If you have an addiction of any kind, the twelve-step program is very potent and transformative. If you have not yet given a meeting a try, then please look up your local AA (Alcoholics Anonymous), NA (Narcotics Anonymous), SLAA (Sex and Love Addicts Anonymous), OA (Overeaters Anonymous), (WA (Workaholics Anonymous) – as is appropriate to your particular tendency. Children of addicts often develop either subtle or overt addictive tendencies in turn and would benefit from groups like Al-Anon, where meetings are specifically designed for friends and families of addicts, or ACA (Adult Children of Alcoholics), which places particular focus on inner child work in the twelve-step process.
If you qualify in one of these groups, love yourself enough to go to a meeting. It take courage (which means to have heart) to step through the feelings of shame and make choices for a healthier life.
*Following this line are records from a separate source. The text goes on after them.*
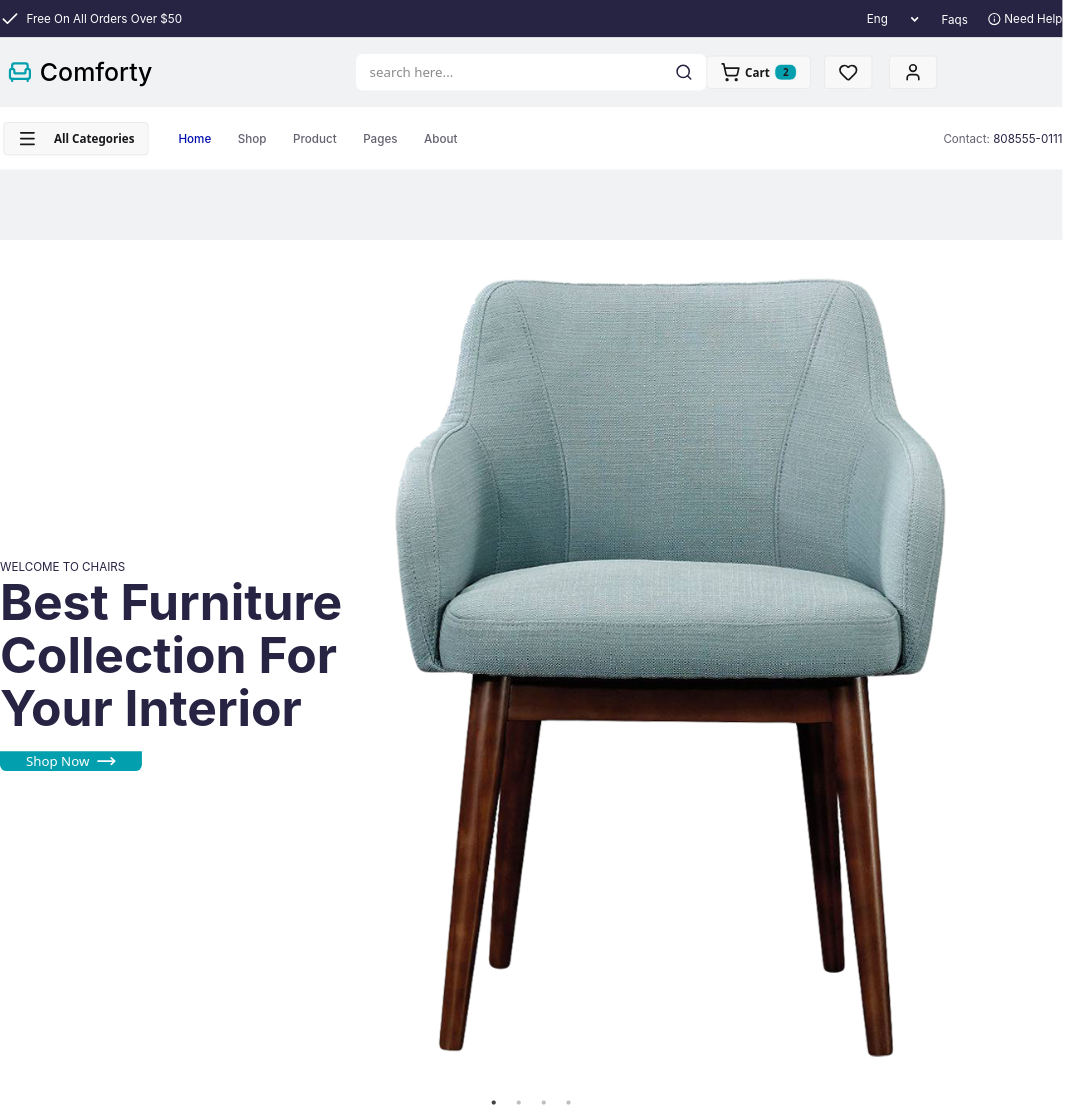
Repository: Neda0o0/store-template-website
Page: /
An editor plug-in stored every save of this project. The page is shown before and after the next save, followed by the edit.
The browser window is 1280 px wide. The page is 1305 px wide, so the pictures cover 1305 px, including what lies to the right of the window. The pictures show the whole page, at 83% of full size.
The project was rebuilt for these pictures with package versions that can differ from the ones it lists, and the page was loaded fresh each time. Also part of the build but not shown: vite.config.js, src/Pages/Auth/Auth.jsx, src/Pages/Auth/Login/Login.jsx, src/Pages/Auth/Register/Register.jsx, src/Pages/Error/Error.jsx, src/AuthCheck/AuthCheck.jsx.

Above is the page before, as saved 2025-10-21 17:58:02.

After the next save:
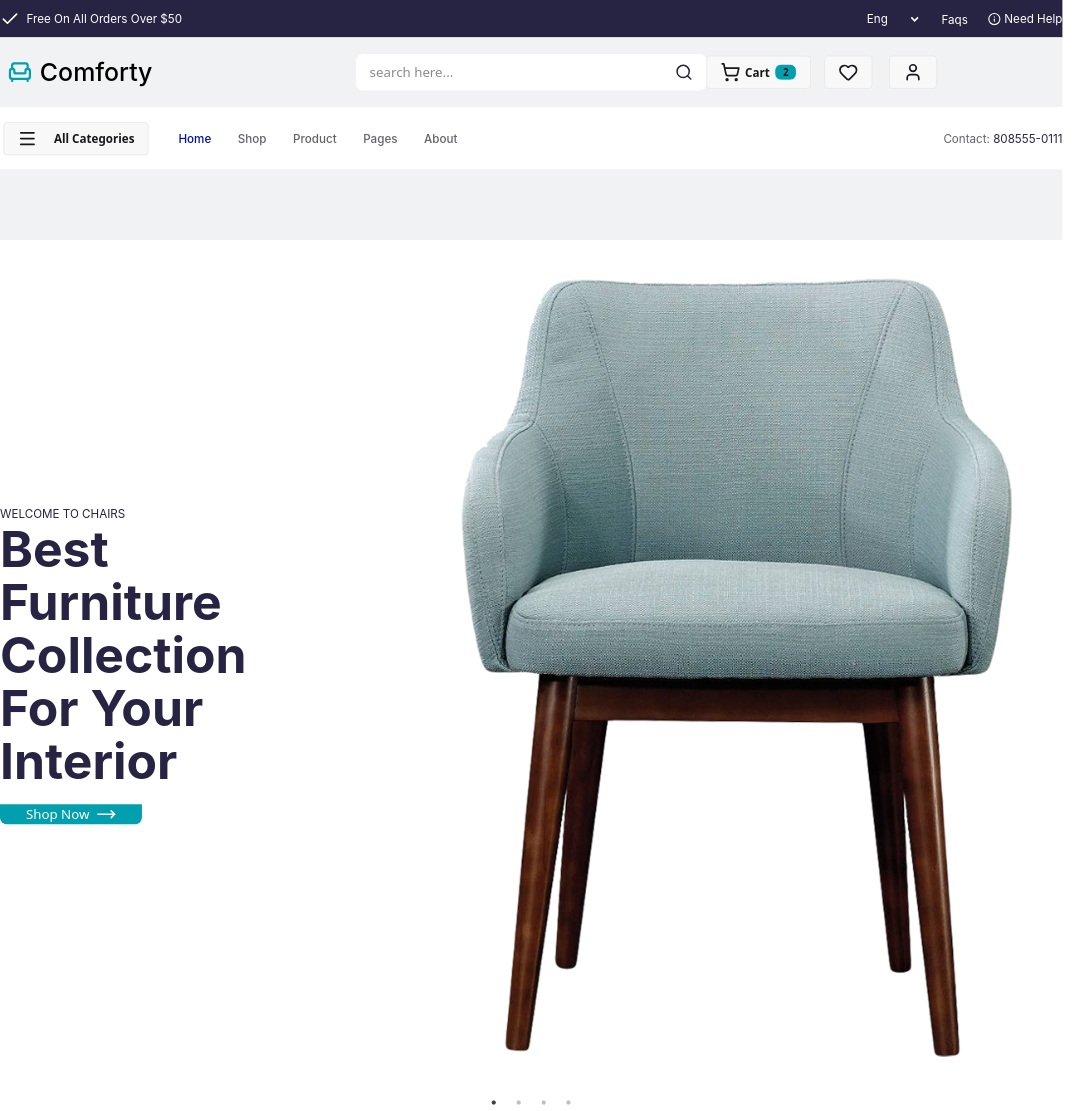
Saved 38 s later.
--- a/src/index.css
+++ b/src/index.css
@@ -12,4 +12,5 @@
   display: flex !important;
   justify-content: space-between;
   align-items: center;
+  gap: 7.5rem;
 }
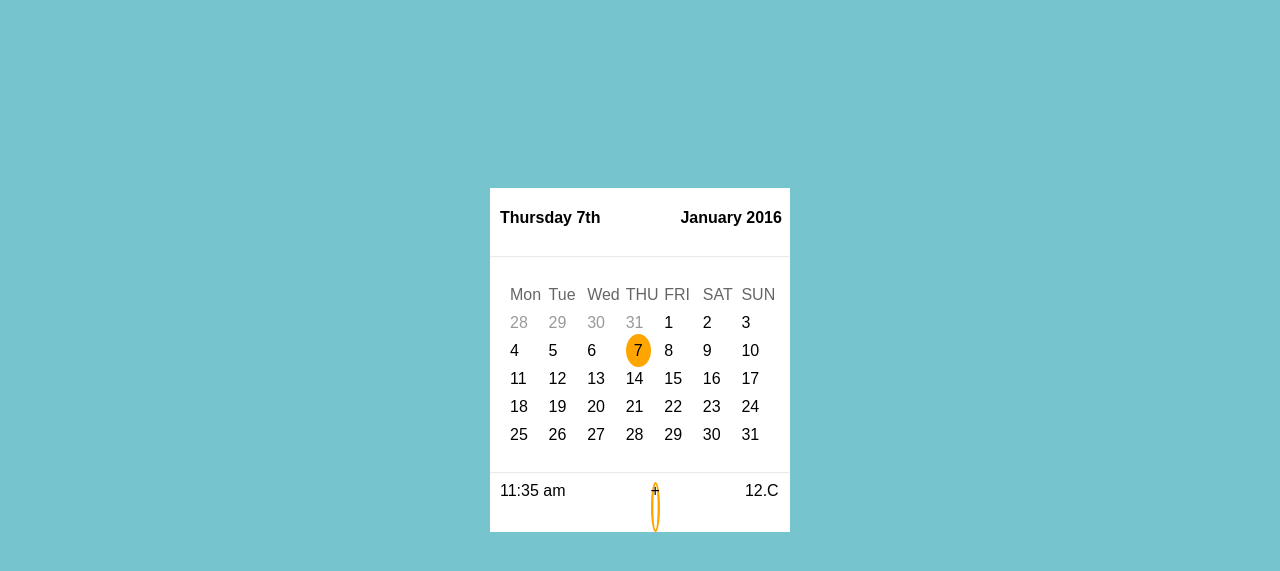
Repository: KYUUBI-K/HTML
Page: За 1 курс/Лаб 4/calendar.html
The author's editor kept a copy of each file at every save. The page is drawn from the files as they stood at one save, then again after the next save.
The browser window is 1280 px wide. The pictures show the whole page.

Above is the page before, as saved 2021-03-30 14:30:08.

### За 1 курс/Лаб 4/calendar.html
<!DOCTYPE html>
<html lang="en">
<head>
    <meta charset="UTF-8">
    <meta http-equiv="X-UA-Compatible" content="IE=edge">
    <meta name="viewport" content="width=device-width, initial-scale=1.0">
    <title>Document</title>
    <link rel="stylesheet" href="for_calend.css">
</head>
<body style="background-color:rgba(80, 181, 194, 0.788) ;">
    <div class="calendar">
        <div class="today">
            <h4>Thursday 7th</h4>
            <div class="today">
                <h4>January 2016</h4>
            </div>
        </div><hr>
        <div class="date">
            <div class="day">Mon</div>
            <div class="day">Tue</div>
            <div class="day">Wed</div>
            <div class="day">THU</div>
            <div class="day">FRI</div>
            <div class="day">SAT</div>
            <div class="day">SUN</div>
            <div class="number"><span class="previous_days">28</span></div>
            <div class="number"><span class="previous_days">29</span></div>
            <div class="number"><span class="previous_days">30</span></div>
            <div class="number"><span class="previous_days">31</span></div>
            <div class="number">1</div>
            <div class="number">2</div>
            <div class="number">3</div>
            <div class="number">4</div>
            <div class="number">5</div>
            <div class="number">6</div>
            <div class="number"><span class="seven">7</span></div>
            <div class="number">8</div>
            <div class="number">9</div>
            <div class="number">10</div>
            <div class="number">11</div>
            <div class="number">12</div>
            <div class="number">13</div>
            <div class="number">14</div>
            <div class="number">15</div>
            <div class="number">16</div>
            <div class="number">17</div>
            <div class="number">18</div>
            <div class="number">19</div>
            <div class="number">20</div>
            <div class="number">21</div>
            <div class="number">22</div>
            <div class="number">23</div>
            <div class="number">24</div>
            <div class="number">25</div>
            <div class="number">26</div>
            <div class="number">27</div>
            <div class="number">28</div>
            <div class="number">29</div>
            <div class="number">30</div>
            <div class="number">31</div>
        </div><hr>
        <div class="lower">
            <div>11:35 am</div>
            <div class="plus">+</div>
            <div>12.C</div>
        </div>
    </div>
</body>
</html>

### За 1 курс/Лаб 4/for_calend.css
body{
    margin:0;
    padding: 0;
    display: flex;
    justify-content: center;
    align-items: center;
    height: 100vh;
    font-family: sans-serif;
}
.calendar{
    width: 300px;
    height: auto;
    background-color: white;
    box-sizing: border-box;

}
.calendar .date{
    padding: 20px;
    display: grid;
    grid-template-columns: repeat(auto-fit,minmax(25px,1fr));
    grid-gap: 10px;
    box-sizing: border-box;
}
.today{
    display: flex;
    grid-gap: 70px;
    margin-left: 10px;
}
.lower{
    display: flex;
    grid-gap: 85px;
    margin-left: 10px;
    height: 50px;
}
.seven{
    border-radius: 50%;

    background-color:orange;

    text-align: center;
    padding: 8px;
}
.previous_days{
    opacity: 0.4;
}
.day{
    opacity: 0.6;
}
hr{
    opacity: 0.2;
}
.plus{
    border-radius: 50%;


    box-shadow: inset 0 0 0 0.15em orange;
    text-align: center;

}

After the next save:
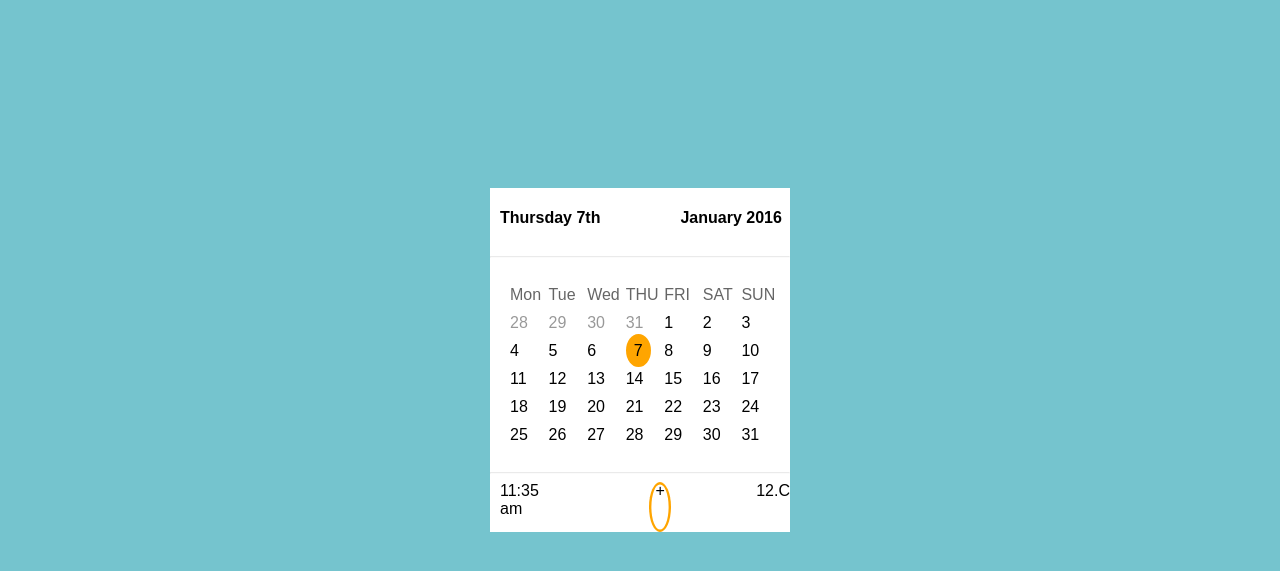
Saved 6 s later.
--- a/За 1 курс/Лаб 4/for_calend.css
+++ b/За 1 курс/Лаб 4/for_calend.css
@@ -51,6 +51,7 @@ hr{
 }
 .plus{
     border-radius: 50%;
+    width: 0.6cm;
 
 
     box-shadow: inset 0 0 0 0.15em orange;
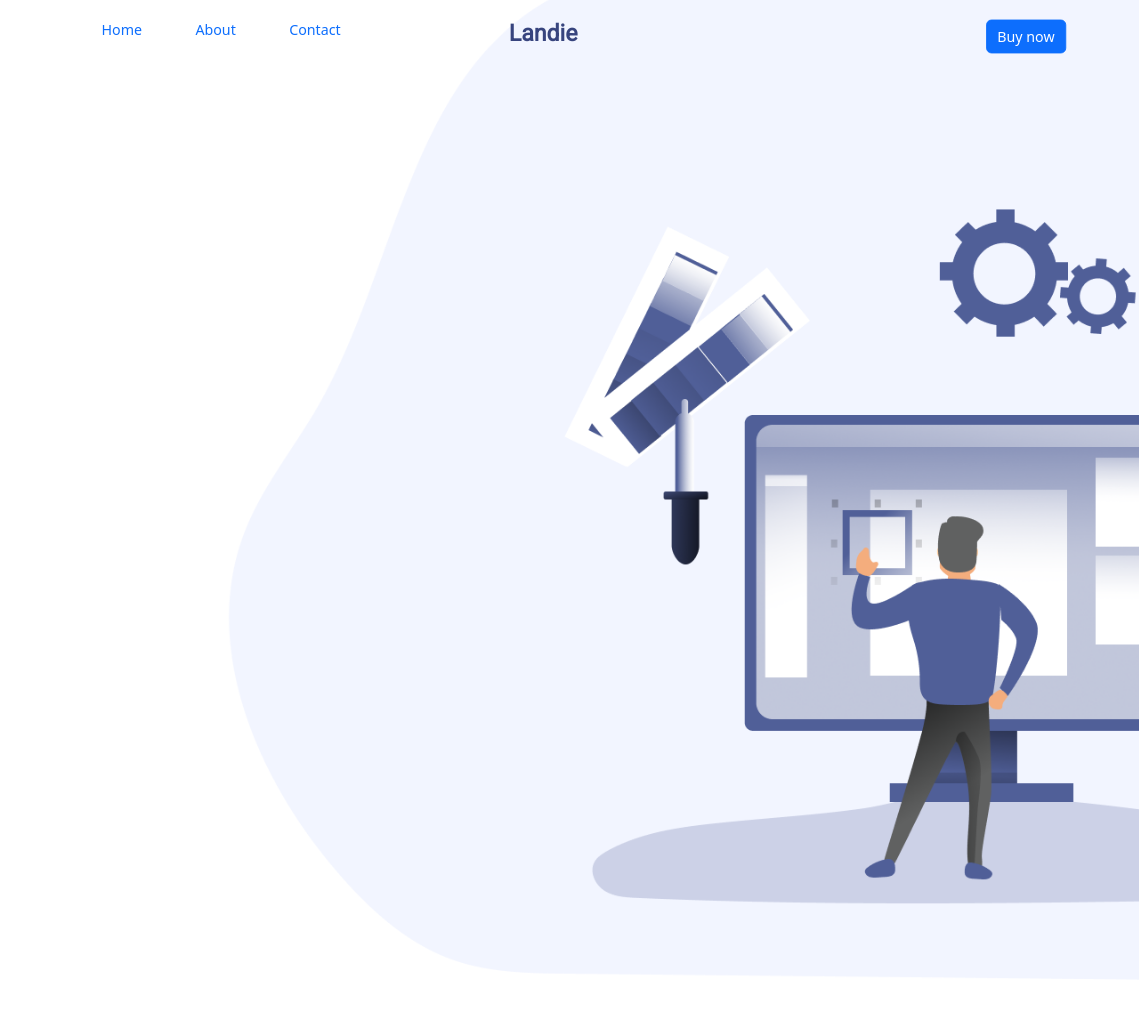
Repository: batonAnton/HW-Lec12-sass-pug
Page: index.html
The author's editor kept a copy of each file at every save. The page is drawn from the files as they stood at one save, then again after the next save.
The browser window is 1280 px wide. The pictures show the whole page, at 89% of full size.
The style sheet was rebuilt from its Sass, Less or Tailwind sources for each picture, by a compiler version that may differ from the author's.

Above is the page before, as saved 2022-07-29 15:24:25.

After the next save:
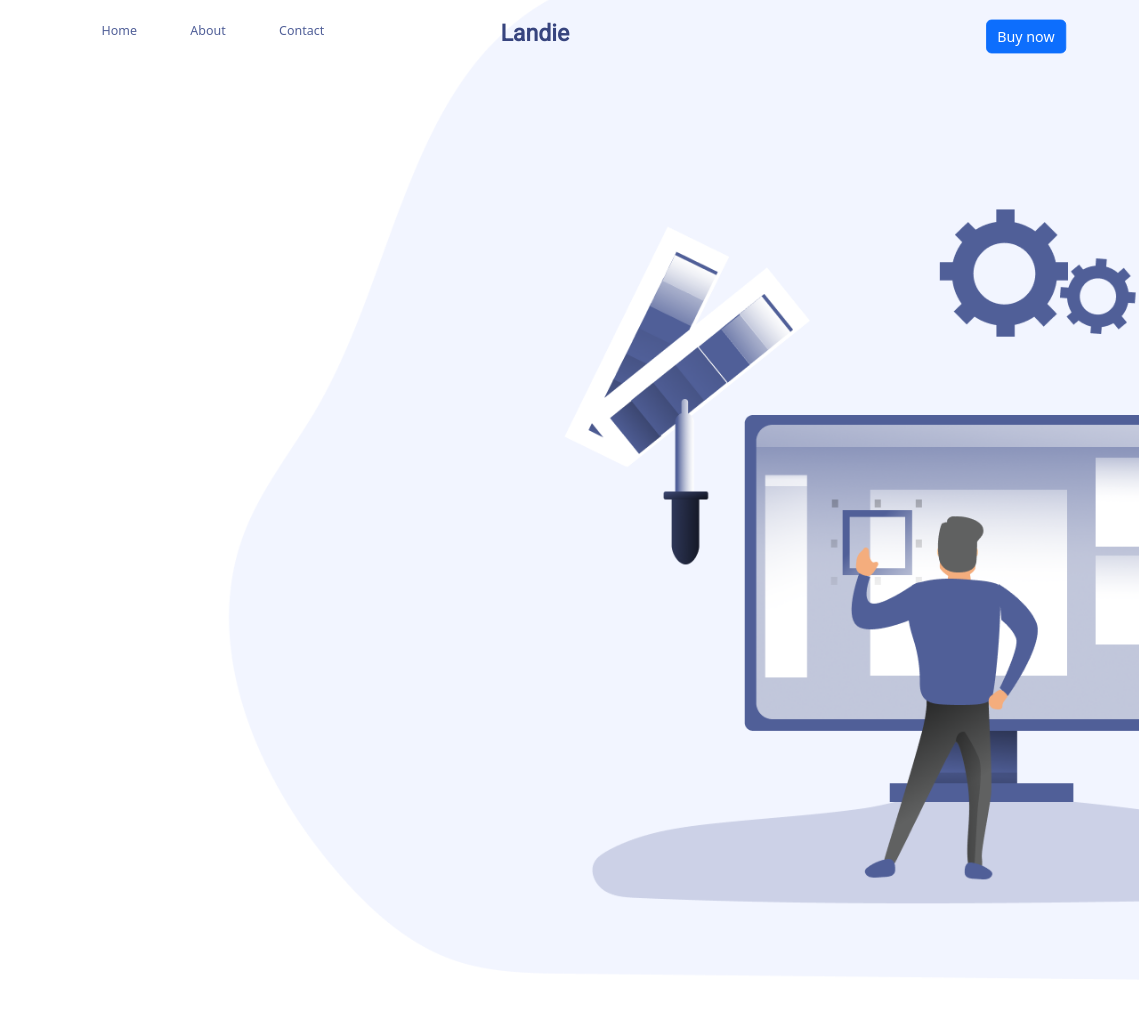
Saved 5 min 19 s later.
--- a/css/style.scss
+++ b/css/style.scss
@@ -1,9 +1,10 @@
 $primary-color: #091133;
 $primaryFontStyle:Roboto;
 
-@mixin generalStyleMenu($sizeMenu:14px, $lineHeight:24px){
+@mixin generalStyleMenu($sizeMenu:14px, $lineHeight:24px, $font-color:#505F98){
     font-size: $sizeMenu;
     line-height: $lineHeight;
+    color: $font-color;
 }
 
 body {
@@ -31,6 +32,7 @@ header {
         a{
             text-decoration: none;
             text-transform: capitalize;
+            @include generalStyleMenu;
         }
         }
When you arrive at a meeting, you may feel that you don’t belong, and wish to turn around and leave. This is natural. Many other people there likely feel or have felt the same way. But this is also part of the denial that keeps you acting out and feeding the shame that binds you. The inner voice that whispers “I don’t belong here” or “this is not me” is spoken from those severed places in your psyche that keep you feeling disempowered, broken and doing things you really don’t want to do.
Most of all, be gentle with yourself in this deep and powerful healing process. The pain that caused you to bury the shame deep in the recesses of your psyche was real for you. There is an essential grieving component to healing shame and healing your inner child. This takes time and patience. As most twelve-step groups would say, “easy does it” and “take it one day at a time”.
EXERCISE: UNMASKING SHAME
- Take a few deep breaths and connect with yourself in a loving and compassionate way. Know that you are doing the best you can right now.
- Then when you feel ready, write down a few things you feel ashamed of. List them and notice any feelings associated with them, such as guilt, regret, anger, sadness, hopelessness.
- Notice if this is an opportunity to explore healthy shame for things you now would prefer to have handled with more skill, grace and love. Give yourself permission to feel whatever feelings may arise. There is no need to have it all figured out right now. Just be with what comes.
- Various feelings may be present. Over time, as you continue to witness the shame just as it is, the pain and discomfort will transform into the sweetness of forgiveness for others and yourself. This will happen when you realize that you did the best that you could at that time with what you knew. Now, you know better.
- Remind yourself that this kind of growth is central to the entire process of evolution. You are growing.
- Gently wrap your arms around yourself and give yourself an encouraging and understanding hug for all you have been through and the tender courage required in growth.
Love our world.
We are one Earth family.